[Excerpts from a dataset]
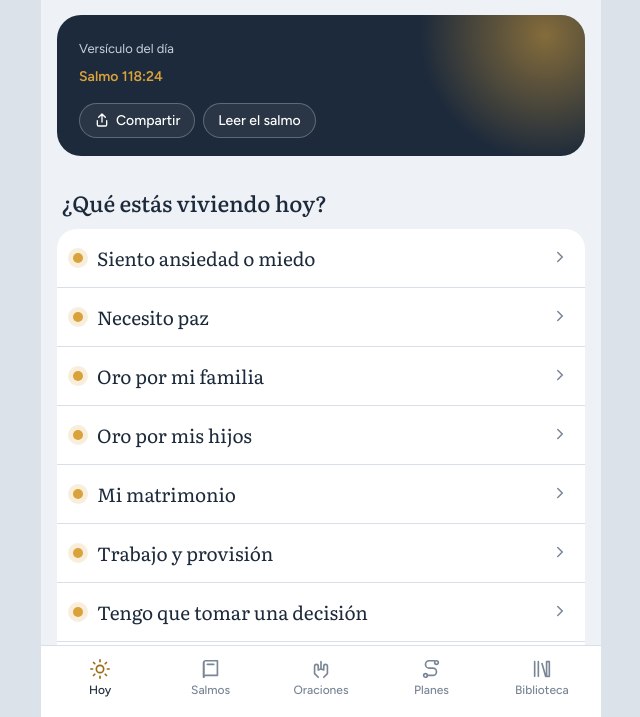
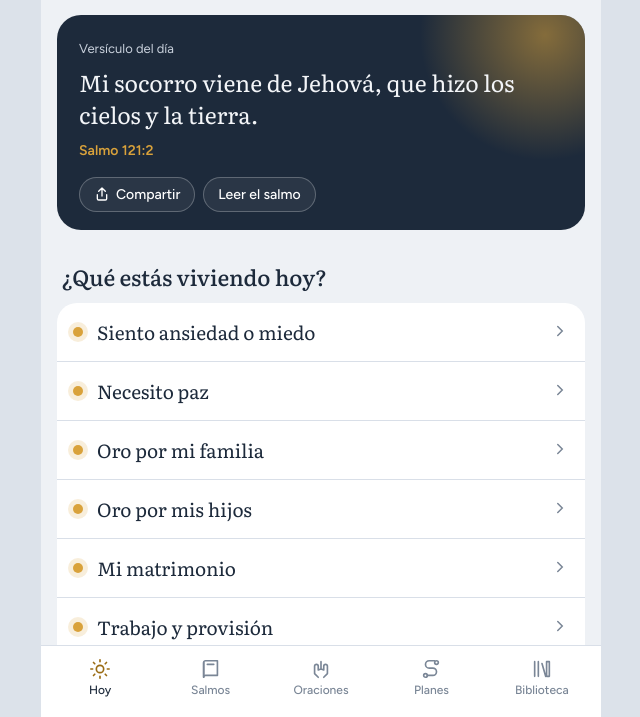
Before and after one commit to douglasjunio-04/app-salmos, a plain HTML site: page app/index.html in a window 1280 px wide. Shown: the part 83-800 px from the top of the page, without its empty margins (319-959 px from the left). Drawn offline with Linux system fonts and the light colour scheme.

Commit message:
Versículo do dia só com versículos disponíveis na versão grátis
Co-Authored-By: Claude Opus 5.5 <noreply@anthropic.com>
Claude-Session: https://claude.ai/code/session_015ppfgjJVtzYAqbHvDM97Jr

```diff
--- a/app/index.html
+++ b/app/index.html
@@ -345,7 +345,9 @@ function stopAudio(){try{speechSynthesis.cancel()}catch(e){}speaking=null}
 /* ---------- helpers ---------- */
 const P=n=>D.psalms[n-1];
 function verseText(n,v){for(const b of P(n).blocks){const t=b.text.find(x=>x.v===v);if(t)return t.t}return ''}
-function vodToday(){const d=new Date(),s=new Date(d.getFullYear(),0,0),i=Math.floor((d-s)/864e5)%VOD.length;const [n,v]=VOD[i];return{n,v,t:verseText(n,v),ref:`Salmo ${n}:${v}`}}
+function vodToday(){const d=new Date(),s=new Date(d.getFullYear(),0,0),day=Math.floor((d-s)/864e5);
+  // só versículos com texto disponível (na versão grátis parte dos salmos vem incompleta)
+  const ok=VOD.filter(([n,v])=>P(n)&&verseText(n,v));const L=ok.length?ok:VOD;const [n,v]=L[day%L.length];return{n,v,t:verseText(n,v),ref:`Salmo ${n}:${v}`}}
 function greet(){const h=new Date().getHours();return h<12?'Buenos días':h<19?'Buenas tardes':'Buenas noches'}
 function nextDay(){for(let i=1;i<=30;i++)if(!S.done.includes(i))return i;return 30}
 function isFav(k){return S.favs.includes(k)}
--- a/app/sw.js
+++ b/app/sw.js
@@ -1,5 +1,5 @@
 // Service worker: funciona sem internet depois da primeira visita.
-const CACHE='pcp-v11';
+const CACHE='pcp-v12';
 const CORE=['./','index.html','manifest.webmanifest','data/psalms.json','data/prayers.json','data/plan30.json','icons/icon-192.png','icons/icon-512.png'];
 self.addEventListener('install',e=>{e.waitUntil(caches.open(CACHE).then(c=>c.addAll(CORE)).then(()=>self.skipWaiting()))});
 self.addEventListener('activate',e=>{e.waitUntil(caches.keys().then(ks=>Promise.all(ks.filter(k=>k!==CACHE).map(k=>caches.delete(k)))).then(()=>self.clients.claim()))});
```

Exercise instructions: All lines of the records containing "addEventListener" should be shown.

Answer to this exercise:
 self.addEventListener('install',e=>{e.waitUntil(caches.open(CACHE).then(c=>c.addAll(CORE)).then(()=>self.skipWaiting()))});
 self.addEventListener('activate',e=>{e.waitUntil(caches.keys().then(ks=>Promise.all(ks.filter(k=>k!==CACHE).map(k=>caches.delete(k)))).then(()=>self.clients.claim()))});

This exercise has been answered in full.